We've just released the latest update of the Open Targets Platform, release 19.11.
The latest release has 45 new targets, 3,000 new diseases, twice as many target-disease associations and almost 15% more evidence than in the previous release. This increase is mainly due to:
- updated and new evidence, e.g. extra Cancer Gene Census evidence with the new COSMIC
- migration to EFO3, with more diseases and better disease classification
In addition, we highlight the following features in this new release:
- Pharmacovigilance adverse reports
- New chemical probes
- Migration to Python 3
Hello EFO3. Goodbye EFO2
In April this year, we announced in our blog that EFO had moved to a new version, EFO3. It's been a busy few months since then, and we are super excited to share the news that the EFO2 --> EFO3 migration is now complete.
Kudos to the Open Targets Platform and EFO teams at EMBL-EBI, who have been working pretty hard over the last months. It's now time to celebrate what EFO3 brings:
- 3,105 extra diseases, mostly from the Monarch Disease Ontology (MONDO) e.g. angle-closure glaucoma
- Reclassification of therapeutic areas
- More synonyms, which means more choices for search terms
- Richer high-level classification of diseases
- Improved disease definitions
Spot the difference between the diseases associated with HSPE1, following the classification of therapeutic areas (TAs) according to EFO3 (image A) and EFO2 (image B). Note that

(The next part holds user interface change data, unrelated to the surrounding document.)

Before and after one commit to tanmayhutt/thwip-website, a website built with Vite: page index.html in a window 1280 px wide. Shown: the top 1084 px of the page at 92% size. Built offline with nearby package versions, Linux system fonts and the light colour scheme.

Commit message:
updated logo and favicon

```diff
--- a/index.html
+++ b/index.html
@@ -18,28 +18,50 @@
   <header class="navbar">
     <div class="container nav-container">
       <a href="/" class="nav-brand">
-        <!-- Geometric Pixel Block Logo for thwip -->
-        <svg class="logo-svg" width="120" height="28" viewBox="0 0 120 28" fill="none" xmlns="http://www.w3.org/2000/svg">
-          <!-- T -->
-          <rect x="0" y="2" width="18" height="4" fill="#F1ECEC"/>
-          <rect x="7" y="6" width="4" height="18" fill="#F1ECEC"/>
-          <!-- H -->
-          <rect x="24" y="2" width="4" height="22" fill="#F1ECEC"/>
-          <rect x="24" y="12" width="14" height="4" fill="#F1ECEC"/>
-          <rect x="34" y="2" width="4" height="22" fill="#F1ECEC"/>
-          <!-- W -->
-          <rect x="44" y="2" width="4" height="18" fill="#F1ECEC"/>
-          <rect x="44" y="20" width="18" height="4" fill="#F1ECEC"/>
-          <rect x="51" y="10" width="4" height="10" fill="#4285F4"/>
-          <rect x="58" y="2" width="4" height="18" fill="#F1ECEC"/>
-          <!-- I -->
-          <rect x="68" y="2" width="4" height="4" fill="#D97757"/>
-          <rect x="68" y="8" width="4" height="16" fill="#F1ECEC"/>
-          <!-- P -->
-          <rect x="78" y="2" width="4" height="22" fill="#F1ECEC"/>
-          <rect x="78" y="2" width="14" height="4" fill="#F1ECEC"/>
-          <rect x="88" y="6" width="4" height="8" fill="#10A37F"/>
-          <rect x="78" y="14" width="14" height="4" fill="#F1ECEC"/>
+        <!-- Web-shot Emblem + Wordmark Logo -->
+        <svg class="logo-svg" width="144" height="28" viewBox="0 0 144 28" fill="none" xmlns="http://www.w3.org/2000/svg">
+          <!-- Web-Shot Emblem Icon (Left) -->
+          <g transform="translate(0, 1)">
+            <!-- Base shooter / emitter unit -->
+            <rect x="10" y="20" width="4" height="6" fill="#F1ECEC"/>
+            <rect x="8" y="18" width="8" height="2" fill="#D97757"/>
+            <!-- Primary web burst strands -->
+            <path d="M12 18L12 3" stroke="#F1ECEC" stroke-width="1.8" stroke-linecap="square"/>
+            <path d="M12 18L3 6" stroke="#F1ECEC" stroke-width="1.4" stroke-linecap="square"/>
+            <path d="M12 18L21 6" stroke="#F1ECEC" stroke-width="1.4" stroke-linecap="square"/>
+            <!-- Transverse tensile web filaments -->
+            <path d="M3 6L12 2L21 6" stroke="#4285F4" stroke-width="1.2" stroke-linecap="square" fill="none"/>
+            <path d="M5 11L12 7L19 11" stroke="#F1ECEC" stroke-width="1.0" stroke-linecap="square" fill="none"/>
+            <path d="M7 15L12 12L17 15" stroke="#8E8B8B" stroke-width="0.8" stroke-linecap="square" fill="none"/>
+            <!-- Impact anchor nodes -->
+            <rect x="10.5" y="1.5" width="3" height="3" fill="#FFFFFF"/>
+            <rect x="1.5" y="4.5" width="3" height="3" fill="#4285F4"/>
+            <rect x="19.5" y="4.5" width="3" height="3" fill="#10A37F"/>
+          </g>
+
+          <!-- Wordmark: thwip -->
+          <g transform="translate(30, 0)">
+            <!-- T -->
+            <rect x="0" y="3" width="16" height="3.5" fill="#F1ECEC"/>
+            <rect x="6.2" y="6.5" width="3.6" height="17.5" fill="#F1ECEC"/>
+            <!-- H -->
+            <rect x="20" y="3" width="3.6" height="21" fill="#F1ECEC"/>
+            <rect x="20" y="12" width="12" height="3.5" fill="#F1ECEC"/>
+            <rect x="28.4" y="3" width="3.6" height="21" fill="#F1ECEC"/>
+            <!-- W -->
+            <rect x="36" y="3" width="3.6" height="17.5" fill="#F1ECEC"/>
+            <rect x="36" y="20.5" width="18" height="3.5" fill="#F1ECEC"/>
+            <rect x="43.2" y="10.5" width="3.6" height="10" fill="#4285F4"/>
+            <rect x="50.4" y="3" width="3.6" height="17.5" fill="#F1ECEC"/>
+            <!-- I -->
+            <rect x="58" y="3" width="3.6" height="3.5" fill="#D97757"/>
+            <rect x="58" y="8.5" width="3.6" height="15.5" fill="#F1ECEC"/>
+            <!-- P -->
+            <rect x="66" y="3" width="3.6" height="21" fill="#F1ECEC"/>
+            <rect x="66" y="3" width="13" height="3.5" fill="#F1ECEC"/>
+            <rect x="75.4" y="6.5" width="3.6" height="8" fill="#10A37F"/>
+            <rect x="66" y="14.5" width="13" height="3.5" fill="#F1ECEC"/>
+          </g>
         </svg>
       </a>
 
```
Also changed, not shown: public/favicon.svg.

Digestive system disease in EFO2 is now known as
Gastrointestinal disease, and
Pancreas disease is now a TA on its own right, whereas it was part of
Digestive system disease in EFO2. Besides all 25 TAs displayed in image A,
visual system diseases are additional TAs now available in EFO3.
EFO3 also means more evidence and more target-disease associations, many of these being indirect. Head to the indirect versus direct evidence post to learn what an indirect association means.
The disease classification of Crohn's colitis (in green) is one example of a markedly different ontology in EFO3 (image B) when compared to its predecessor, EFO2 (image A).
New treatments are tested in clinical trials, where safety is carefully assessed. However, some of the drug side effects are only identified when the medicine is out on the market and when it's prescribed to larger cohorts of patients.
For this reason, regulatory agencies provide pharmacovigilance programs to monitor and survey Adverse Drug Reactions (ADRs). The FDA Adverse Event Reporting System (FAERS), for example, contains over 10 million reports listing undesirable events associated with the use of a drug in a patient.
We've now carried out an analysis on the relevance and specificity of adverse events for all drugs (mostly, but not exclusively, phase IV drugs) in the Open Targets Platform.
In this release, we provide a list of significant drug-ADRs associations, similar to the implementation described elsewhere.
Specific adverse events reported for sildenafil (viagra) in the drug summary page. Note the side effect
erection increased listed as a significant and specific event for this drug.
New chemical probes
Two new chemical probes are new in release 19.11:
- MU1210, potent probe for DYRK2, DYRK1A, DYRK1B, CLK1, CLK2, and CLK4
- IPP/CNRS-A017, a lipophilic human DHODH inhibitor
Check our blog post on chemical probes to find out what they are used for.
The pythonistas out there will know that Python 2.7 will not be maintained from next year onwards. Therefore, we have started migrating some of our code to Python 3.
This means a simpler and more elegant code in our pipeline, but it will also mean that the new code will not be backward compatible.
This is a breakdown for the Open Targets Platform system according to different Python versions:
- Python 3:
- Python 2 and 3:
- Python 2 only: Open Targets REST API and Open Targets LIterature coNcept Knowledgebase (LINK)
We will shortly be publishing a standalone post on EFO3 with all the details on this updated ontology.